Tackling Workplace Stress

Work-related stress is a pervasive issue that has touched the lives of almost every professional at some point in their career.

In the United Kingdom, a staggering 79% of employees commonly experience stress at work, marking it the most prevalent form of stress in the country, with a notable 20% increase since 2018.

The Alarming Statistics.

In the year 2021/22 alone, 914,000 UK workers grappled with work-related stress, depression, or anxiety. This not only takes a toll on individuals’ well-being but also bears a hefty economic cost, amounting to £28.3 billion annually and resulting in 13.7 million lost working days. Shockingly, less than half (40%) of those affected have spoken to their employers about their stress, and 16% are willing to leave companies where stress levels are overwhelming.

Consequences of Workplace Stress.

The consequences of workplace stress are far-reaching and impactful, affecting both mental and physical well-being. Symptoms include a decline in work performance, depression, anxiety, and sleep disturbances. Recognising work-related stress as a significant health and safety issue is crucial for the well-being of the workforce.

Managers on the Brink.

Managers, often tasked with overseeing their teams, are not immune to stress. Some find themselves shielding their teams from poor work-life balance by taking on extra tasks. This dual responsibility can lead to higher levels of burnout as they navigate both execution and management duties. Additionally, managers grapple with KPIs, GDPR compliance, strategic business actions, and the behind-the-scenes intricacies that are often unseen by employees.

Working Together to Combat stress.

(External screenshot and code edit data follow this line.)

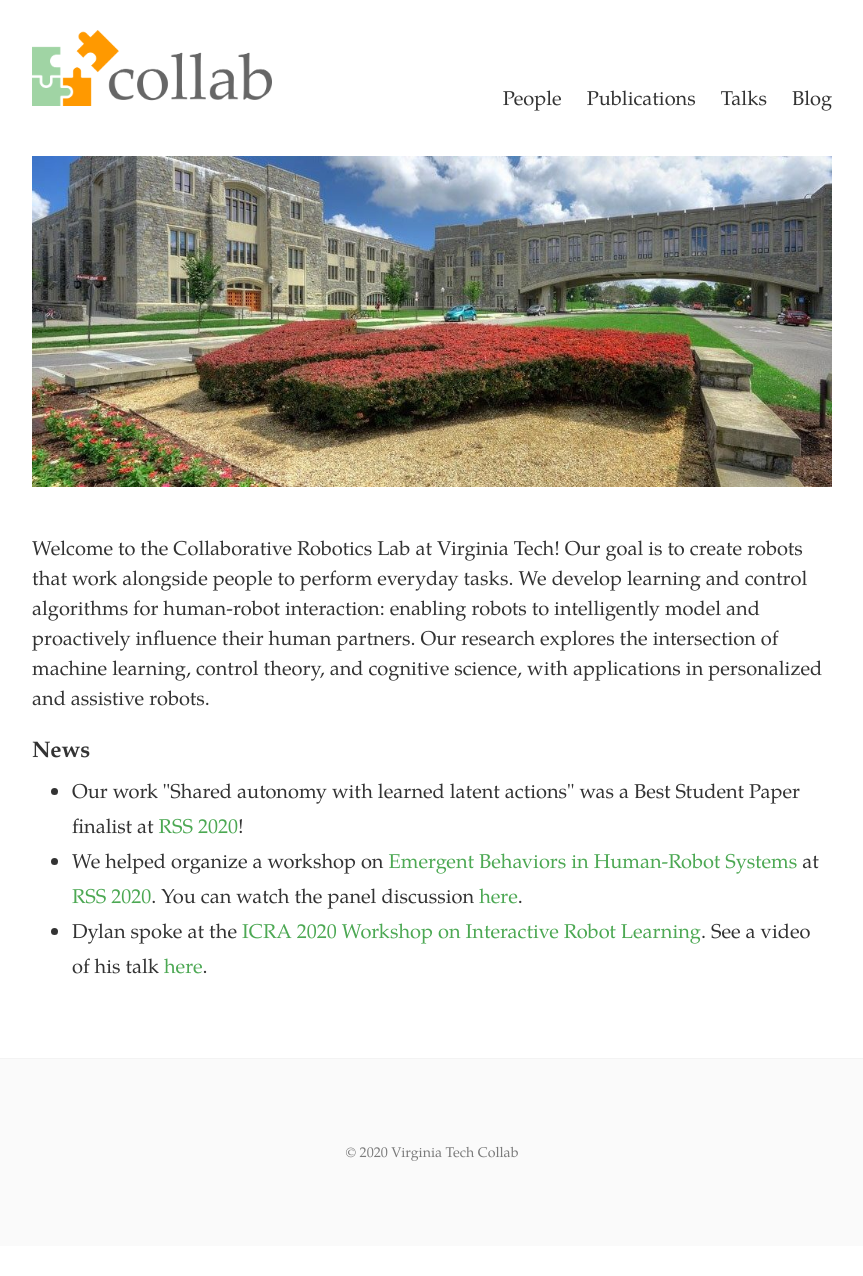
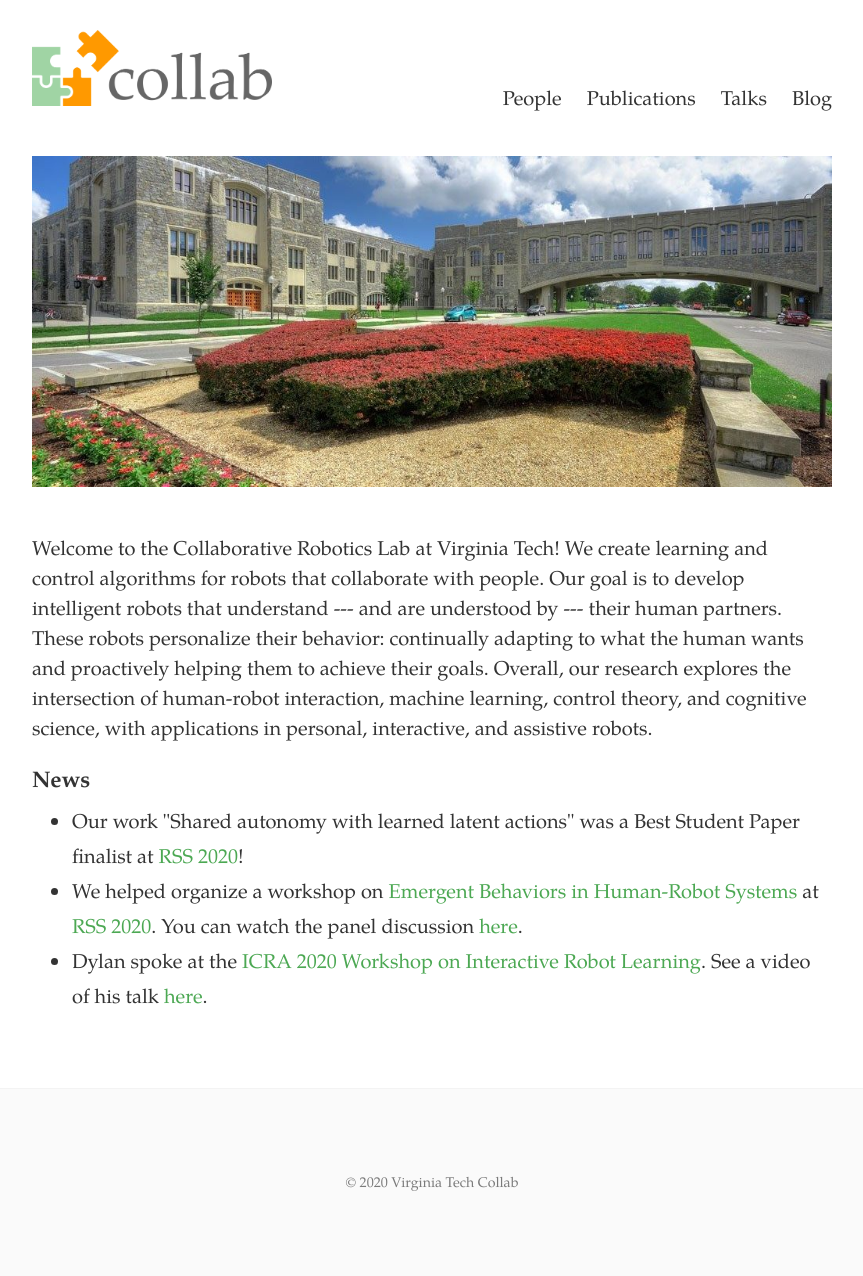
Before and after one commit to VT-Collab/vt-collab.github.io, a Jekyll site: the page built from index.html, in a window 1280 px wide. Shown: the whole page, without its empty margins (208-1071 px from the left). Built offline with Jekyll 4.4.1, drawn with Linux system fonts in a browser that asks for light colours; before the commit the page ends 1246 px from its top, so only the background shows below that.

Commit message:
adding s

```diff
--- a/_config.yml
+++ b/_config.yml
@@ -4,7 +4,7 @@ email:
 author: collab
 description: "Collaborative Robotics Lab"
 baseurl: ""
-url: "http://collab.me.vt.edu/"
+url: "https://collab.me.vt.edu/"
 date_format: "%b %-d, %Y"
 header_pages:
  - people.html
--- a/_data/news.yml
+++ b/_data/news.yml
@@ -1,6 +1,6 @@
 - text: Our work "Shared autonomy with learned latent actions" was a Best Student Paper finalist at <a href=\"https://roboticsconference.org\">RSS 2020</a>!
 
-- text: We helped organize a workshop on <a href=\"http://iliad.stanford.edu/rss-workshop\">Emergent Behaviors in Human-Robot Systems</a> at <a href=\"https://roboticsconference.org\">RSS 2020</a>. You can watch the panel discussion <a href=\https://youtu.be/bYO4ShmxPWk\">here</a>.
+- text: We helped organize a workshop on <a href=\"http://iliad.stanford.edu/rss-workshop\">Emergent Behaviors in Human-Robot Systems</a> at <a href=\"https://roboticsconference.org\">RSS 2020</a>. You can watch the panel discussion <a href=\"https://youtu.be/bYO4ShmxPWk\">here</a>.
 
 - text: "Dylan spoke at the <a href=\"https://sites.google.com/view/wirl-icra2020\">ICRA 2020 Workshop on Interactive Robot Learning</a>. See a video of his talk <a href=\"https://youtu.be/XQEvjbQ2Fm0\">here</a>."
 
--- a/_data/people.yml
+++ b/_data/people.yml
@@ -1,6 +1,6 @@
 
 - name: Dylan Losey
   picture: /images/people/dylan.png
-  website: http://dylanlosey.com/
+  website: https://dylanlosey.com/
   description: Dylan is an Assistant Professor in the Department of Mechanical Engineering at Virginia Tech. He researches learning and control algorithms for personalizing robots that collaborate with people.
   rank: leader
--- a/index.html
+++ b/index.html
@@ -11,11 +11,11 @@ tags: home
   <br>
   <br>
   <p>Welcome to the Collaborative Robotics Lab at Virginia Tech!
-  Our goal is to create robots that work alongside people to perform everyday tasks.
-  We develop learning and control algorithms for human-robot interaction: enabling robots to
-  intelligently model and proactively influence their human partners.
-  Our research explores the intersection of machine learning, control theory, and cognitive science,
-  with applications in personalized and assistive robots.</p>
+  We create learning and control algorithms for robots that collaborate with people.
+  Our goal is to develop intelligent robots that understand --- and are understood by --- their human partners.
+  These robots personalize their behavior: continually adapting to what the human wants and proactively helping them to achieve their goals.
+  Overall, our research explores the intersection of human-robot interaction, machine learning, control theory, and cognitive science,
+  with applications in personal, interactive, and assistive robots.</p>
   <h3>News</h3>
   <ul>
     {% for item in site.data.news limit:3%}
```
Also changed, not shown: _data/publications.yml (+8 -0 lines).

Reducing or eliminating workplace stress requires a collective effort. By acknowledging the shared responsibility in managing stress, organisations can foster a healthier work environment. Collaboration, open communication, and a commitment to well-being are crucial elements in mitigating the impact of stress.

Tips for Stress Management.

  1. Identify the core issue and target that first: Often the source of unwanted stress can be traced back to one particular source, which is then projecting that feeling onto other day-to-day activities that ordinarily feel ‘easier’. Dealing with the stressor first can often relieve any tension around other elements of your workload.
  2. Do one thing for YOU at the start of every day: How many of us can relate to checking our emails or social media as soon as we wake up? Doing this starts you off in a submissive state, which can result in you prioritising other people’s agendas for the remainder of your day, leaving you feeling unfulfilled by the end of the day. Spending just 5-30mins doing one thing for yourself; whether it’s a workout, healthy breakfast, reading something you enjoy etc, will set your day off in the affirmative and drastically increase the chance of your day feeling more positive.
  3. Stay Organised: Prioritise tasks, set realistic goals, and maintain a well-organised workspace.
  4. Get Some Fresh Air: Regular breaks, walks, or moments of fresh air can rejuvenate the mind and body.
  5. Take Up Employee Support: Organisations should establish support systems, and employees should feel encouraged to seek help when needed.
  6. Know the Difference: Understand the distinction between healthy striving for excellence and the pitfalls of perfectionism and consciously draw the line between them so there’s a realistic expectation on yourself.

Addressing workplace stress is not just an individual responsibility but a shared commitment that extends from employees to management. By recognising the signs, fostering a supportive environment, and implementing practical stress management strategies, organisations can create a workplace where well-being is prioritised and stress is reduced, if not eliminated, resulting in a healthier and more resilient work culture.

Apply For This Role

Request Candidate CV